-- ASSIGNED TASK --
Everything in the records must be copied exactly except the pictures.

-- RECORDS SUPPLIED --
== Segment start ==
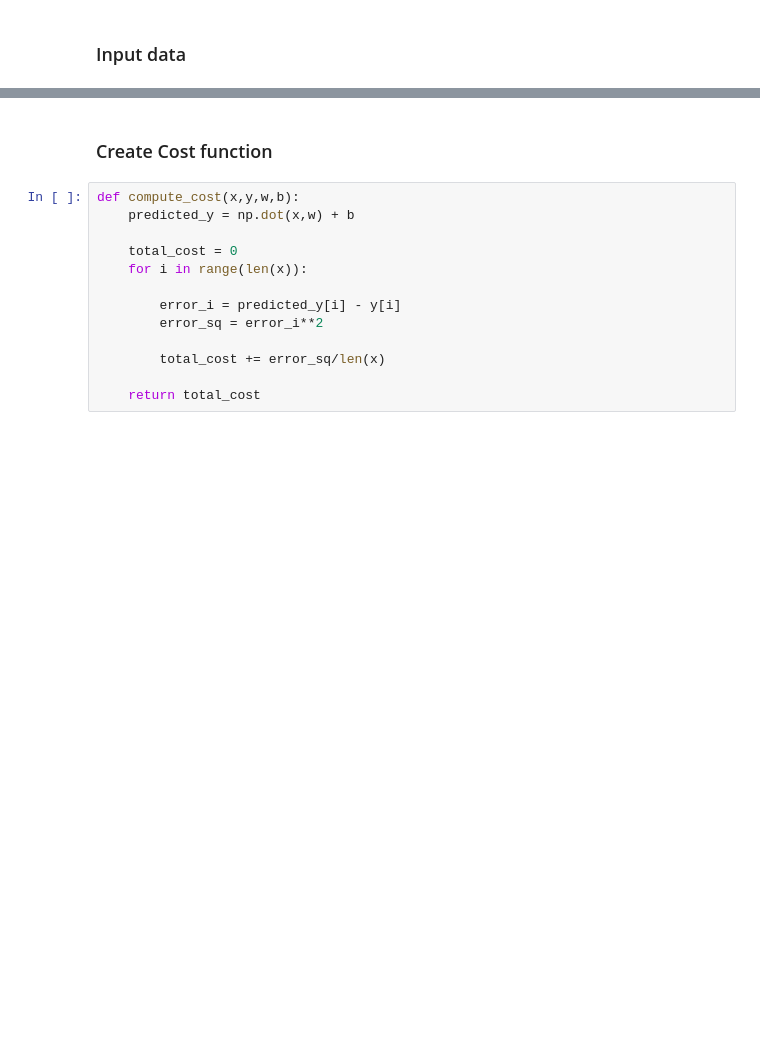
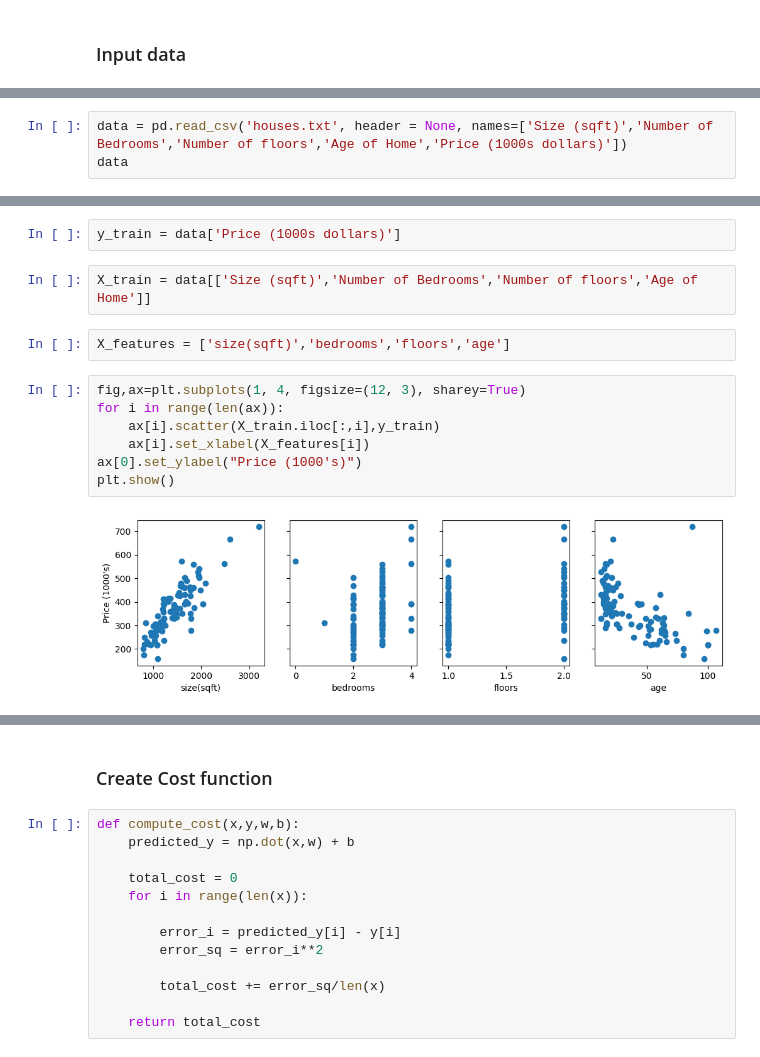
Before and after one commit to Abhinavsharmarj/machine-learning, a Jupyter notebook: multiple-linear-regression-normalization.ipynb, the cells around one changed output, grey strips where cells are left out. Cells and saved outputs as stored; diff of their text form; blank space fills up the shorter version.

```diff
--- a/multiple-linear-regression-normalization.ipynb
+++ b/multiple-linear-regression-normalization.ipynb
@@ -25,0 +10,3 @@ normalize([x[0] for x in X_train])
+# %%
+data = pd.read_csv('houses.txt', header = None, names=['Size (sqft)','Number of Bedrooms','Number of floors','Age of Home','Price (1000s dollars)'])
+data
@@ -25,0 +27,15 @@ normalize([x[0] for x in X_train])
+# %%
+y_train = data['Price (1000s dollars)']
+# %%
+X_train = data[['Size (sqft)','Number of Bedrooms','Number of floors','Age of Home']]
+# %%
+X_features = ['size(sqft)','bedrooms','floors','age']
+# %%
+fig,ax=plt.subplots(1, 4, figsize=(12, 3), sharey=True)
+for i in range(len(ax)):
+    ax[i].scatter(X_train.iloc[:,i],y_train)
+    ax[i].set_xlabel(X_features[i])
+ax[0].set_ylabel("Price (1000's)")
+plt.show()
+# %% [output]
+[figure, added]
```
Also changed, not shown: parts of 12 cells of this notebook, 1 other file.
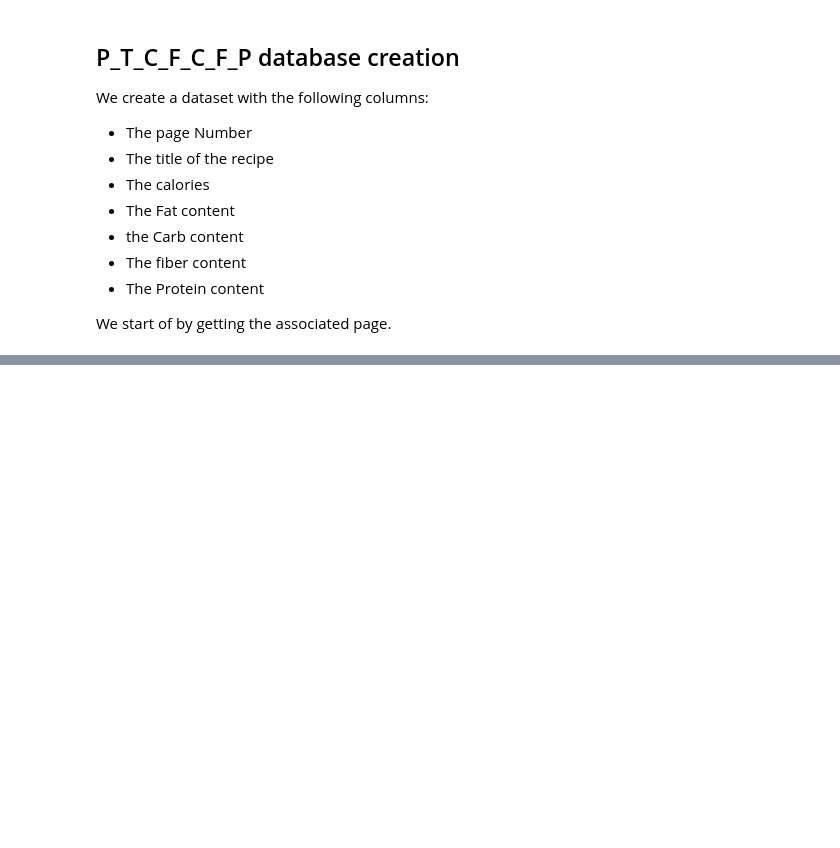
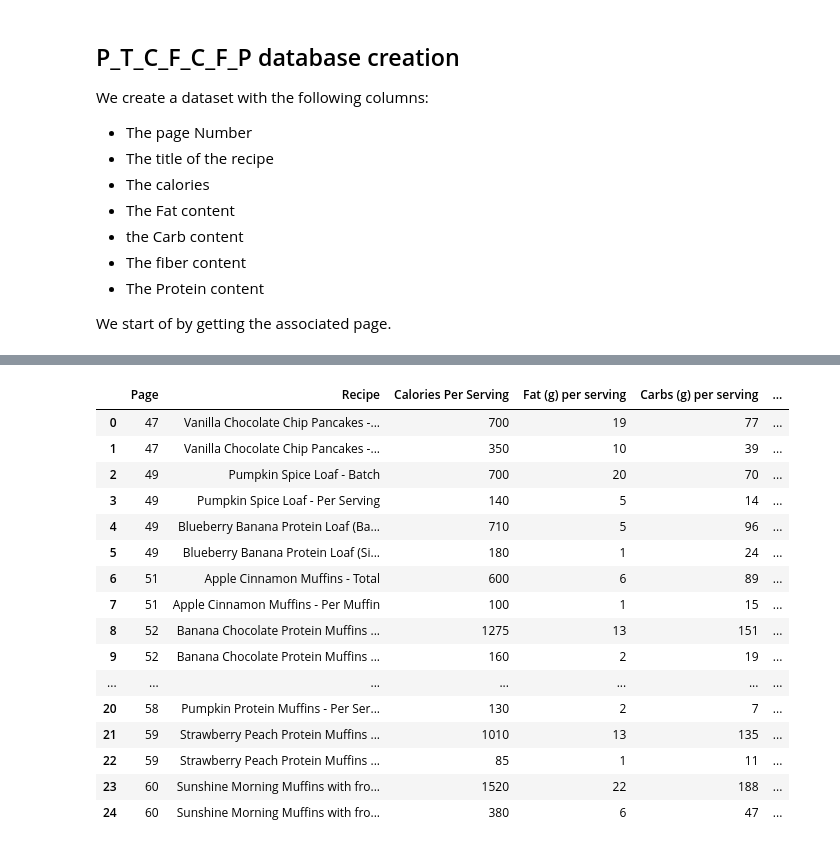
Before and after one commit to MikeDuran-git/simple-local-rag, a Jupyter notebook: text_processing.ipynb, the cells around one changed output, grey strips where cells are left out. Drawn from its saved outputs; the diff is of its cells as text; code cells hidden in the pictures; blank space fills up the shorter version.

```diff
--- a/text_processing.ipynb
+++ b/text_processing.ipynb
@@ -344,0 +703,91 @@ We start of by getting the associated page.
+# %%
+#we get the first table
+text=master_recipe_nutrition_table[2]['text']
+
+#first off we remove the lines until we find the first occurence of "Vegetarian" and we drop it along with everything that came before him.
+text = text[text.find("Vegetarian"):].replace("Vegetarian","")
+
+#when we see the pattern of any \n next to "-" we remove the "\n"
+text = text.replace("\n-","-").replace("\n -"," -").replace("-\n","- ").replace("\n-\n","-").replace("- \n","- ")
+
+# if we see \n next to serving or servings we remove it
+text = re.sub(r'\n(?=\b[sS]erving[s]?\b)', '', text)
+
+# #we remove the first \n
+# text = text.replace("\n"," ",1)
+
+#we remove "\nY\n"
+text = text.replace("\nY","")
+
+array=text.split("\n")
+#we remove unwanted spaces
+array = [i.strip() for i in array]
+#we remove empty strings
+array = list(filter(None, array))
+
+#on parcours le tableau, et nous calculons la longueur de chaque element. Si la le voisin i+1 est plus long que 3 c'est que c'est un text qui est coupé en deux, on le merge avec le voisin i. SAUF si i a une taille infieur ou égale à 3, car dans ce cas i est un nombre ou que i+1 est un nombre.
+for i in range(len(array)-1):
+    if len(array[i+1])>3 and len(array[i])>3 and not array[i+1].isnumeric():
+        array[i]=array[i]+" "+array[i+1]
+        array[i+1]=""
+
+
+
+
+# we remove the empty strings
+array = list(filter(None, array))
+#we now that the first 7 elements are 1 recipe, so we can append by chunks of 7. The first element is the page, the second the recipe, the third the calories, the fourth the fat, the fifth the carbs, the sixth the fiber, the seventh the protein.
+
+pages=[]
+recipes=[]
+calories=[]
+fat=[]
+carbs=[]
+fiber=[]
+protein=[]
+
+for i in range(0,len(array),7):
+    pages.append(array[i])
+    recipes.append(array[i+1])
+    calories.append(array[i+2])
+    fat.append(array[i+3])
+    carbs.append(array[i+4])
+    fiber.append(array[i+5])
+    protein.append(array[i+6])
+
+
+#we create a dictionnary to store the data
+nutrition_data = {
+    "Page": pages,
+    "Recipe": recipes,
+    "Calories Per Serving": calories,
+    "Fat (g) per serving": fat,
+    "Carbs (g) per serving": carbs,
+    "Fiber (g) per serving": fiber,
+    "Protein (g) per serving": protein,
+}
+
+#we create a dataframe
+page_2_dataframe = pd.DataFrame(nutrition_data)
+#we manually add the vegan and vegetarian columns, all the recipes are not vegan, as such they just have the value "No" and all other except 29,30 and 31 are vegetarian
+page_2_dataframe['Vegan'] = "No"
+page_2_dataframe['Vegetarian'] = "Yes"
+page_2_dataframe
+# %% [output]
+|  | Page | Recipe | Calories Per Serving | Fat (g) per serving | Carbs (g) per serving | ... |
+| 0 | 47 | Vanilla Chocolate Chip Pancakes -... | 700 | 19 | 77 | ... |
+| 1 | 47 | Vanilla Chocolate Chip Pancakes -... | 350 | 10 | 39 | ... |
+| 2 | 49 | Pumpkin Spice Loaf - Batch | 700 | 20 | 70 | ... |
+| 3 | 49 | Pumpkin Spice Loaf - Per Serving | 140 | 5 | 14 | ... |
+| 4 | 49 | Blueberry Banana Protein Loaf (Ba... | 710 | 5 | 96 | ... |
+| 5 | 49 | Blueberry Banana Protein Loaf (Si... | 180 | 1 | 24 | ... |
+| 6 | 51 | Apple Cinnamon Muffins - Total | 600 | 6 | 89 | ... |
+| 7 | 51 | Apple Cinnamon Muffins - Per Muffin | 100 | 1 | 15 | ... |
+| 8 | 52 | Banana Chocolate Protein Muffins ... | 1275 | 13 | 151 | ... |
+| 9 | 52 | Banana Chocolate Protein Muffins ... | 160 | 2 | 19 | ... |
+| ... | ... | ... | ... | ... | ... | ... |
+| 20 | 58 | Pumpkin Protein Muffins - Per Ser... | 130 | 2 | 7 | ... |
+| 21 | 59 | Strawberry Peach Protein Muffins ... | 1010 | 13 | 135 | ... |
+| 22 | 59 | Strawberry Peach Protein Muffins ... | 85 | 1 | 11 | ... |
+| 23 | 60 | Sunshine Morning Muffins with fro... | 1520 | 22 | 188 | ... |
+| 24 | 60 | Sunshine Morning Muffins with fro... | 380 | 6 | 47 | ... |
```
Also changed, not shown: parts of 12 cells of this notebook.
== Segment end ==
-- TASK OUTPUT --
Before and after one commit to Abhinavsharmarj/machine-learning, a Jupyter notebook: multiple-linear-regression-normalization.ipynb, the cells around one changed output, grey strips where cells are left out. Cells and saved outputs as stored; diff of their text form; blank space fills up the shorter version.

```diff
--- a/multiple-linear-regression-normalization.ipynb
+++ b/multiple-linear-regression-normalization.ipynb
@@ -25,0 +10,3 @@ normalize([x[0] for x in X_train])
+# %%
+data = pd.read_csv('houses.txt', header = None, names=['Size (sqft)','Number of Bedrooms','Number of floors','Age of Home','Price (1000s dollars)'])
+data
@@ -25,0 +27,15 @@ normalize([x[0] for x in X_train])
+# %%
+y_train = data['Price (1000s dollars)']
+# %%
+X_train = data[['Size (sqft)','Number of Bedrooms','Number of floors','Age of Home']]
+# %%
+X_features = ['size(sqft)','bedrooms','floors','age']
+# %%
+fig,ax=plt.subplots(1, 4, figsize=(12, 3), sharey=True)
+for i in range(len(ax)):
+    ax[i].scatter(X_train.iloc[:,i],y_train)
+    ax[i].set_xlabel(X_features[i])
+ax[0].set_ylabel("Price (1000's)")
+plt.show()
+# %% [output]
+[figure, added]
```
Also changed, not shown: parts of 12 cells of this notebook, 1 other file.
Before and after one commit to MikeDuran-git/simple-local-rag, a Jupyter notebook: text_processing.ipynb, the cells around one changed output, grey strips where cells are left out. Drawn from its saved outputs; the diff is of its cells as text; code cells hidden in the pictures; blank space fills up the shorter version.

```diff
--- a/text_processing.ipynb
+++ b/text_processing.ipynb
@@ -344,0 +703,91 @@ We start of by getting the associated page.
+# %%
+#we get the first table
+text=master_recipe_nutrition_table[2]['text']
+
+#first off we remove the lines until we find the first occurence of "Vegetarian" and we drop it along with everything that came before him.
+text = text[text.find("Vegetarian"):].replace("Vegetarian","")
+
+#when we see the pattern of any \n next to "-" we remove the "\n"
+text = text.replace("\n-","-").replace("\n -"," -").replace("-\n","- ").replace("\n-\n","-").replace("- \n","- ")
+
+# if we see \n next to serving or servings we remove it
+text = re.sub(r'\n(?=\b[sS]erving[s]?\b)', '', text)
+
+# #we remove the first \n
+# text = text.replace("\n"," ",1)
+
+#we remove "\nY\n"
+text = text.replace("\nY","")
+
+array=text.split("\n")
+#we remove unwanted spaces
+array = [i.strip() for i in array]
+#we remove empty strings
+array = list(filter(None, array))
+
+#on parcours le tableau, et nous calculons la longueur de chaque element. Si la le voisin i+1 est plus long que 3 c'est que c'est un text qui est coupé en deux, on le merge avec le voisin i. SAUF si i a une taille infieur ou égale à 3, car dans ce cas i est un nombre ou que i+1 est un nombre.
+for i in range(len(array)-1):
+    if len(array[i+1])>3 and len(array[i])>3 and not array[i+1].isnumeric():
+        array[i]=array[i]+" "+array[i+1]
+        array[i+1]=""
+
+
+
+
+# we remove the empty strings
+array = list(filter(None, array))
+#we now that the first 7 elements are 1 recipe, so we can append by chunks of 7. The first element is the page, the second the recipe, the third the calories, the fourth the fat, the fifth the carbs, the sixth the fiber, the seventh the protein.
+
+pages=[]
+recipes=[]
+calories=[]
+fat=[]
+carbs=[]
+fiber=[]
+protein=[]
+
+for i in range(0,len(array),7):
+    pages.append(array[i])
+    recipes.append(array[i+1])
+    calories.append(array[i+2])
+    fat.append(array[i+3])
+    carbs.append(array[i+4])
+    fiber.append(array[i+5])
+    protein.append(array[i+6])
+
+
+#we create a dictionnary to store the data
+nutrition_data = {
+    "Page": pages,
+    "Recipe": recipes,
+    "Calories Per Serving": calories,
+    "Fat (g) per serving": fat,
+    "Carbs (g) per serving": carbs,
+    "Fiber (g) per serving": fiber,
+    "Protein (g) per serving": protein,
+}
+
+#we create a dataframe
+page_2_dataframe = pd.DataFrame(nutrition_data)
+#we manually add the vegan and vegetarian columns, all the recipes are not vegan, as such they just have the value "No" and all other except 29,30 and 31 are vegetarian
+page_2_dataframe['Vegan'] = "No"
+page_2_dataframe['Vegetarian'] = "Yes"
+page_2_dataframe
+# %% [output]
+|  | Page | Recipe | Calories Per Serving | Fat (g) per serving | Carbs (g) per serving | ... |
+| 0 | 47 | Vanilla Chocolate Chip Pancakes -... | 700 | 19 | 77 | ... |
+| 1 | 47 | Vanilla Chocolate Chip Pancakes -... | 350 | 10 | 39 | ... |
+| 2 | 49 | Pumpkin Spice Loaf - Batch | 700 | 20 | 70 | ... |
+| 3 | 49 | Pumpkin Spice Loaf - Per Serving | 140 | 5 | 14 | ... |
+| 4 | 49 | Blueberry Banana Protein Loaf (Ba... | 710 | 5 | 96 | ... |
+| 5 | 49 | Blueberry Banana Protein Loaf (Si... | 180 | 1 | 24 | ... |
+| 6 | 51 | Apple Cinnamon Muffins - Total | 600 | 6 | 89 | ... |
+| 7 | 51 | Apple Cinnamon Muffins - Per Muffin | 100 | 1 | 15 | ... |
+| 8 | 52 | Banana Chocolate Protein Muffins ... | 1275 | 13 | 151 | ... |
+| 9 | 52 | Banana Chocolate Protein Muffins ... | 160 | 2 | 19 | ... |
+| ... | ... | ... | ... | ... | ... | ... |
+| 20 | 58 | Pumpkin Protein Muffins - Per Ser... | 130 | 2 | 7 | ... |
+| 21 | 59 | Strawberry Peach Protein Muffins ... | 1010 | 13 | 135 | ... |
+| 22 | 59 | Strawberry Peach Protein Muffins ... | 85 | 1 | 11 | ... |
+| 23 | 60 | Sunshine Morning Muffins with fro... | 1520 | 22 | 188 | ... |
+| 24 | 60 | Sunshine Morning Muffins with fro... | 380 | 6 | 47 | ... |
```
Also changed, not shown: parts of 12 cells of this notebook.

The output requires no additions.